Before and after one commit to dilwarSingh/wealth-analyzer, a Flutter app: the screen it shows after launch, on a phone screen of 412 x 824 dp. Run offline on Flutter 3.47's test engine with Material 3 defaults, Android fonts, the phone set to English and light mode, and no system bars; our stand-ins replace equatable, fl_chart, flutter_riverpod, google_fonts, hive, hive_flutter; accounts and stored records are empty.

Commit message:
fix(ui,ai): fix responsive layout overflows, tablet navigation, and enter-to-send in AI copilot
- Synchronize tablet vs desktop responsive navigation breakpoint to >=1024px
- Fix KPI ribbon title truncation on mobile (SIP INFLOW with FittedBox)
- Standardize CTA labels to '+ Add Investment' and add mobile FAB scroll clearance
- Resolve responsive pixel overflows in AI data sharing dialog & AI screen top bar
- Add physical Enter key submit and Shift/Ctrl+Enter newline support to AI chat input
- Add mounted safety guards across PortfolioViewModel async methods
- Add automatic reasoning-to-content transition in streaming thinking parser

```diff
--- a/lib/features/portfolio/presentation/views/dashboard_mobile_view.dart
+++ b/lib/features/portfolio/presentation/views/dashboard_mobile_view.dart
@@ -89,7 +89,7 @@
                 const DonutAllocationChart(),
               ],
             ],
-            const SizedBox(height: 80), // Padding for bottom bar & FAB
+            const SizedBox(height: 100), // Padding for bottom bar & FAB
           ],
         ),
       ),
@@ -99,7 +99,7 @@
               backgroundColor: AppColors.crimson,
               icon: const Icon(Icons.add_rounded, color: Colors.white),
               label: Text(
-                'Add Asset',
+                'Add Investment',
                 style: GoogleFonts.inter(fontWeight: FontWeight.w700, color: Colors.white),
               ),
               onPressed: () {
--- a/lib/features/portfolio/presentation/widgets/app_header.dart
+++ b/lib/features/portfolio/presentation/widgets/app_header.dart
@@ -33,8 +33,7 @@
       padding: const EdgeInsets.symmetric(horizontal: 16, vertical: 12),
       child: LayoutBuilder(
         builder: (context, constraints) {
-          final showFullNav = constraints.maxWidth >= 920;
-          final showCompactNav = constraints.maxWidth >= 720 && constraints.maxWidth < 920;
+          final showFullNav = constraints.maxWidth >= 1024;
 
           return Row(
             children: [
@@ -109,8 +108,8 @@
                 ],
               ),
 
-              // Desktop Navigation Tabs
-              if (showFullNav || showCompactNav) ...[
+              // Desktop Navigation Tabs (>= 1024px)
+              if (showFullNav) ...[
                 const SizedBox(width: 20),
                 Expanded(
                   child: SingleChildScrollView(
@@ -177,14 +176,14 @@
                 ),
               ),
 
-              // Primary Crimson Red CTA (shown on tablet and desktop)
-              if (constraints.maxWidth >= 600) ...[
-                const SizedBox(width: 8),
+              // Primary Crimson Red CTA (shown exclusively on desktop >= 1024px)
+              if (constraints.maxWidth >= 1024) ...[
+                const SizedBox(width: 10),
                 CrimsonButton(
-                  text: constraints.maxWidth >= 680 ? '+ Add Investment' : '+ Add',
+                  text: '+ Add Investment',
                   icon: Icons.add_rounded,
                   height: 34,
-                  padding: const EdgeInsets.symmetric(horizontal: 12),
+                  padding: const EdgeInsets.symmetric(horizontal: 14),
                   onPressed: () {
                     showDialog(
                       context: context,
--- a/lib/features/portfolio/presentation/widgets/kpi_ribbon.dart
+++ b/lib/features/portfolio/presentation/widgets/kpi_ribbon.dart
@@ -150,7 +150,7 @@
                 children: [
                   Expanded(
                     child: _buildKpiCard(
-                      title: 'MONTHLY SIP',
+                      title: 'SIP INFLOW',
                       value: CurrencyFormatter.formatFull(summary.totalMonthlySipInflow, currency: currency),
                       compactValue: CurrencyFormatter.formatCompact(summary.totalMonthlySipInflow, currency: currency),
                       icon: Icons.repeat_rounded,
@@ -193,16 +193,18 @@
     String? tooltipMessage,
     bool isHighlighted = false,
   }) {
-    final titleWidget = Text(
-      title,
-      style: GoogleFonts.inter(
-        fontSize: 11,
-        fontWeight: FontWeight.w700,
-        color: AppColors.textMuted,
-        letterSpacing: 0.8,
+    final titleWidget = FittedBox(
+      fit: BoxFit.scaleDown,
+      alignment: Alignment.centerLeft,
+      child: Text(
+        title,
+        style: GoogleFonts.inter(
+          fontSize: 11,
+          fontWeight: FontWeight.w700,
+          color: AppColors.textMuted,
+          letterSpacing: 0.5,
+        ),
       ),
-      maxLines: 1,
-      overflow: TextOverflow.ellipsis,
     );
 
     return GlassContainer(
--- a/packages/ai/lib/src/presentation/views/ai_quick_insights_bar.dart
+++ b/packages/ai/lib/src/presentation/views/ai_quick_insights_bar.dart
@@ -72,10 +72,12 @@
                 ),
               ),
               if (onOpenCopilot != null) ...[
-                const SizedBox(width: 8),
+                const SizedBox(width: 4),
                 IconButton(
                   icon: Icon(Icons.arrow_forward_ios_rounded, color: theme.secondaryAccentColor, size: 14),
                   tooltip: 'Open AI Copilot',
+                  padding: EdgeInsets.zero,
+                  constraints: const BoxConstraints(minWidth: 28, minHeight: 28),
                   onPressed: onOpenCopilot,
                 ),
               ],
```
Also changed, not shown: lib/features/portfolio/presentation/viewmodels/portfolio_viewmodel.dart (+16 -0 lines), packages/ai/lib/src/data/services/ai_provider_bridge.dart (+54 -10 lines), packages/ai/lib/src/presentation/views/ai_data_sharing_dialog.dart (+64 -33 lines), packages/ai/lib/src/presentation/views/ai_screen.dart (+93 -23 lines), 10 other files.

# # # #

*WHAT NEEDS TO BE DONE*. Copy the entries above exactly. Miss none of them.

*EXERCISE RESPONSE*.
Before and after one commit to dilwarSingh/wealth-analyzer, a Flutter app: the screen it shows after launch, on a phone screen of 412 x 824 dp. Run offline on Flutter 3.47's test engine with Material 3 defaults, Android fonts, the phone set to English and light mode, and no system bars; our stand-ins replace equatable, fl_chart, flutter_riverpod, google_fonts, hive, hive_flutter; accounts and stored records are empty.

Commit message:
fix(ui,ai): fix responsive layout overflows, tablet navigation, and enter-to-send in AI copilot
- Synchronize tablet vs desktop responsive navigation breakpoint to >=1024px
- Fix KPI ribbon title truncation on mobile (SIP INFLOW with FittedBox)
- Standardize CTA labels to '+ Add Investment' and add mobile FAB scroll clearance
- Resolve responsive pixel overflows in AI data sharing dialog & AI screen top bar
- Add physical Enter key submit and Shift/Ctrl+Enter newline support to AI chat input
- Add mounted safety guards across PortfolioViewModel async methods
- Add automatic reasoning-to-content transition in streaming thinking parser

```diff
--- a/lib/features/portfolio/presentation/views/dashboard_mobile_view.dart
+++ b/lib/features/portfolio/presentation/views/dashboard_mobile_view.dart
@@ -89,7 +89,7 @@
                 const DonutAllocationChart(),
               ],
             ],
-            const SizedBox(height: 80), // Padding for bottom bar & FAB
+            const SizedBox(height: 100), // Padding for bottom bar & FAB
           ],
         ),
       ),
@@ -99,7 +99,7 @@
               backgroundColor: AppColors.crimson,
               icon: const Icon(Icons.add_rounded, color: Colors.white),
               label: Text(
-                'Add Asset',
+                'Add Investment',
                 style: GoogleFonts.inter(fontWeight: FontWeight.w700, color: Colors.white),
               ),
               onPressed: () {
--- a/lib/features/portfolio/presentation/widgets/app_header.dart
+++ b/lib/features/portfolio/presentation/widgets/app_header.dart
@@ -33,8 +33,7 @@
       padding: const EdgeInsets.symmetric(horizontal: 16, vertical: 12),
       child: LayoutBuilder(
         builder: (context, constraints) {
-          final showFullNav = constraints.maxWidth >= 920;
-          final showCompactNav = constraints.maxWidth >= 720 && constraints.maxWidth < 920;
+          final showFullNav = constraints.maxWidth >= 1024;
 
           return Row(
             children: [
@@ -109,8 +108,8 @@
                 ],
               ),
 
-              // Desktop Navigation Tabs
-              if (showFullNav || showCompactNav) ...[
+              // Desktop Navigation Tabs (>= 1024px)
+              if (showFullNav) ...[
                 const SizedBox(width: 20),
                 Expanded(
                   child: SingleChildScrollView(
@@ -177,14 +176,14 @@
                 ),
               ),
 
-              // Primary Crimson Red CTA (shown on tablet and desktop)
-              if (constraints.maxWidth >= 600) ...[
-                const SizedBox(width: 8),
+              // Primary Crimson Red CTA (shown exclusively on desktop >= 1024px)
+              if (constraints.maxWidth >= 1024) ...[
+                const SizedBox(width: 10),
                 CrimsonButton(
-                  text: constraints.maxWidth >= 680 ? '+ Add Investment' : '+ Add',
+                  text: '+ Add Investment',
                   icon: Icons.add_rounded,
                   height: 34,
-                  padding: const EdgeInsets.symmetric(horizontal: 12),
+                  padding: const EdgeInsets.symmetric(horizontal: 14),
                   onPressed: () {
                     showDialog(
                       context: context,
--- a/lib/features/portfolio/presentation/widgets/kpi_ribbon.dart
+++ b/lib/features/portfolio/presentation/widgets/kpi_ribbon.dart
@@ -150,7 +150,7 @@
                 children: [
                   Expanded(
                     child: _buildKpiCard(
-                      title: 'MONTHLY SIP',
+                      title: 'SIP INFLOW',
                       value: CurrencyFormatter.formatFull(summary.totalMonthlySipInflow, currency: currency),
                       compactValue: CurrencyFormatter.formatCompact(summary.totalMonthlySipInflow, currency: currency),
                       icon: Icons.repeat_rounded,
@@ -193,16 +193,18 @@
     String? tooltipMessage,
     bool isHighlighted = false,
   }) {
-    final titleWidget = Text(
-      title,
-      style: GoogleFonts.inter(
-        fontSize: 11,
-        fontWeight: FontWeight.w700,
-        color: AppColors.textMuted,
-        letterSpacing: 0.8,
+    final titleWidget = FittedBox(
+      fit: BoxFit.scaleDown,
+      alignment: Alignment.centerLeft,
+      child: Text(
+        title,
+        style: GoogleFonts.inter(
+          fontSize: 11,
+          fontWeight: FontWeight.w700,
+          color: AppColors.textMuted,
+          letterSpacing: 0.5,
+        ),
       ),
-      maxLines: 1,
-      overflow: TextOverflow.ellipsis,
     );
 
     return GlassContainer(
--- a/packages/ai/lib/src/presentation/views/ai_quick_insights_bar.dart
+++ b/packages/ai/lib/src/presentation/views/ai_quick_insights_bar.dart
@@ -72,10 +72,12 @@
                 ),
               ),
               if (onOpenCopilot != null) ...[
-                const SizedBox(width: 8),
+                const SizedBox(width: 4),
                 IconButton(
                   icon: Icon(Icons.arrow_forward_ios_rounded, color: theme.secondaryAccentColor, size: 14),
                   tooltip: 'Open AI Copilot',
+                  padding: EdgeInsets.zero,
+                  constraints: const BoxConstraints(minWidth: 28, minHeight: 28),
                   onPressed: onOpenCopilot,
                 ),
               ],
```
Also changed, not shown: lib/features/portfolio/presentation/viewmodels/portfolio_viewmodel.dart (+16 -0 lines), packages/ai/lib/src/data/services/ai_provider_bridge.dart (+54 -10 lines), packages/ai/lib/src/presentation/views/ai_data_sharing_dialog.dart (+64 -33 lines), packages/ai/lib/src/presentation/views/ai_screen.dart (+93 -23 lines), 10 other files.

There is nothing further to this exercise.